◆ Prompt
Check each line of the material for the string "near", and copy the lines that have it.

[Opening Records provided section]

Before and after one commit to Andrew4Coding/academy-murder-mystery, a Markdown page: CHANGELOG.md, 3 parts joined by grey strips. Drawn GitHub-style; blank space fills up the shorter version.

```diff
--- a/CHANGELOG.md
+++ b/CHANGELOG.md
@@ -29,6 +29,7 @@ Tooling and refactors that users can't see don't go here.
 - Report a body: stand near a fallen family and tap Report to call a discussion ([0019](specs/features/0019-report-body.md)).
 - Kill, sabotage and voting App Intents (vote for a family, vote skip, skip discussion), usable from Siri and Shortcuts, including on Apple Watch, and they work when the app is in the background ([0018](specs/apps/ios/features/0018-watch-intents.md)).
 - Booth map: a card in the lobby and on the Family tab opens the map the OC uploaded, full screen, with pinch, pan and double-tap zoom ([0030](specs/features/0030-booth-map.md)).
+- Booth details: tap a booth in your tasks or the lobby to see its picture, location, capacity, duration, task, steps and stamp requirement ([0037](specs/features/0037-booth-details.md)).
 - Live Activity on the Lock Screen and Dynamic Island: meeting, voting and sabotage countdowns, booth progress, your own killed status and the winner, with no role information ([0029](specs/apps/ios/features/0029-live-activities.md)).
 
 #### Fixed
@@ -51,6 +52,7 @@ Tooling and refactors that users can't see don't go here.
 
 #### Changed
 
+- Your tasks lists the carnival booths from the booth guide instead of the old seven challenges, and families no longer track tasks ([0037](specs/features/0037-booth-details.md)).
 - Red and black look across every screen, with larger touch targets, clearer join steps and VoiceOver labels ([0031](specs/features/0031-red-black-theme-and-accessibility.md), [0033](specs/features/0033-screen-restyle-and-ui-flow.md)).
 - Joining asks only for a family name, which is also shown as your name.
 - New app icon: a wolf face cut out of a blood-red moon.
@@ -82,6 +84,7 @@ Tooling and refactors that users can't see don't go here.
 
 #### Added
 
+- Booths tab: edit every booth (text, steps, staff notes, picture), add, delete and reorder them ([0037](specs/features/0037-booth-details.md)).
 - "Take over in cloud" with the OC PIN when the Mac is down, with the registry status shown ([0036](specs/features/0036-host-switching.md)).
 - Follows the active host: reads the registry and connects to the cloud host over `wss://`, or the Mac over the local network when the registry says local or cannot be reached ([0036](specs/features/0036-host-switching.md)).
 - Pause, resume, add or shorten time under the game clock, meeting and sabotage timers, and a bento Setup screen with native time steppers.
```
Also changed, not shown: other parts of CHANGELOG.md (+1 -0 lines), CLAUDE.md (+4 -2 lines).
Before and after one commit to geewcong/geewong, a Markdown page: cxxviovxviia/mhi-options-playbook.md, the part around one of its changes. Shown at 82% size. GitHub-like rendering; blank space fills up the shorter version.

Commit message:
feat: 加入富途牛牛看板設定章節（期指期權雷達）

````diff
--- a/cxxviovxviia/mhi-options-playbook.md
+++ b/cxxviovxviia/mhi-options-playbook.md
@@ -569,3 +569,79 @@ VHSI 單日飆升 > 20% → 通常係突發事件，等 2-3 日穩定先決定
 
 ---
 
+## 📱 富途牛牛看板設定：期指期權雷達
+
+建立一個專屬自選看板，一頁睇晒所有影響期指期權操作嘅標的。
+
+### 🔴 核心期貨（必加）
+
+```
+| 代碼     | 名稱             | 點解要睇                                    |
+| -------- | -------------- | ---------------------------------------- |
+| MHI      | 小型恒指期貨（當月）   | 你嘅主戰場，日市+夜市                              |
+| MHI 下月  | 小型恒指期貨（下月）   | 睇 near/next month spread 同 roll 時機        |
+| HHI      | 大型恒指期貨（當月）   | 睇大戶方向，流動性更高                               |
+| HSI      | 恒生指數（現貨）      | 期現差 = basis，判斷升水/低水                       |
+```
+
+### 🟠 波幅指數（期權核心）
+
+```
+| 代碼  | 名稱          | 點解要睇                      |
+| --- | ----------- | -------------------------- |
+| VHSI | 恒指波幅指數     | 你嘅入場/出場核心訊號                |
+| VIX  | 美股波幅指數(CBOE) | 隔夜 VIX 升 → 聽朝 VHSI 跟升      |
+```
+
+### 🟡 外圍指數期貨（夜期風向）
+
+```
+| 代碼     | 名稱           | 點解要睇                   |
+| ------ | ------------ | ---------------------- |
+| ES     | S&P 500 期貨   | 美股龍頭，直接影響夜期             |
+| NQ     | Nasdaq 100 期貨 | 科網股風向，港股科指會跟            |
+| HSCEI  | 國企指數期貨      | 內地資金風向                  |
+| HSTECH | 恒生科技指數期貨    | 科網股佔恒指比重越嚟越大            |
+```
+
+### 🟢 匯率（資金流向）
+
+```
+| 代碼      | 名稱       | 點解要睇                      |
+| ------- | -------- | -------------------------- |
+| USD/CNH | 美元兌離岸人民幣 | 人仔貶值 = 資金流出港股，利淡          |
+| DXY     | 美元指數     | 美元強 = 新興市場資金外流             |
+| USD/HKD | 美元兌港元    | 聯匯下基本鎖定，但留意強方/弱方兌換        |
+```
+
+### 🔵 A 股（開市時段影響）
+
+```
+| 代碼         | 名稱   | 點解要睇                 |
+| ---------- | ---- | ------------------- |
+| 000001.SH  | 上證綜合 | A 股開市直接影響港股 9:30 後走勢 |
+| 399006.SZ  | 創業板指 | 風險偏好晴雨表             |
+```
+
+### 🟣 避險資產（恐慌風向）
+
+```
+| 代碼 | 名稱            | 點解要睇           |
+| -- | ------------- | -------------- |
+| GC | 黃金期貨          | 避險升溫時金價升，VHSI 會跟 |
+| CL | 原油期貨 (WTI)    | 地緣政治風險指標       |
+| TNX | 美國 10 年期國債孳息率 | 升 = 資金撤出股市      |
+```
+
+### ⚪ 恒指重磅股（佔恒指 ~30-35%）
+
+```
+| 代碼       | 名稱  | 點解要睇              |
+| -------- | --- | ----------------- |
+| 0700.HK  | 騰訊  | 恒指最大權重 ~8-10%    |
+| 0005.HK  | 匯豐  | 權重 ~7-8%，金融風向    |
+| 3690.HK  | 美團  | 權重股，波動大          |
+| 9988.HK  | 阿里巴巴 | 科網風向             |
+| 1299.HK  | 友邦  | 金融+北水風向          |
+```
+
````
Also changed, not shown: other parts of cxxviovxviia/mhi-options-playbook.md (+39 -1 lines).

[Closing Records provided section]

◆ Finished exercise
 - Report a body: stand near a fallen family and tap Report to call a discussion ([0019](specs/features/0019-report-body.md)).
+| MHI 下月  | 小型恒指期貨（下月）   | 睇 near/next month spread 同 roll 時機        |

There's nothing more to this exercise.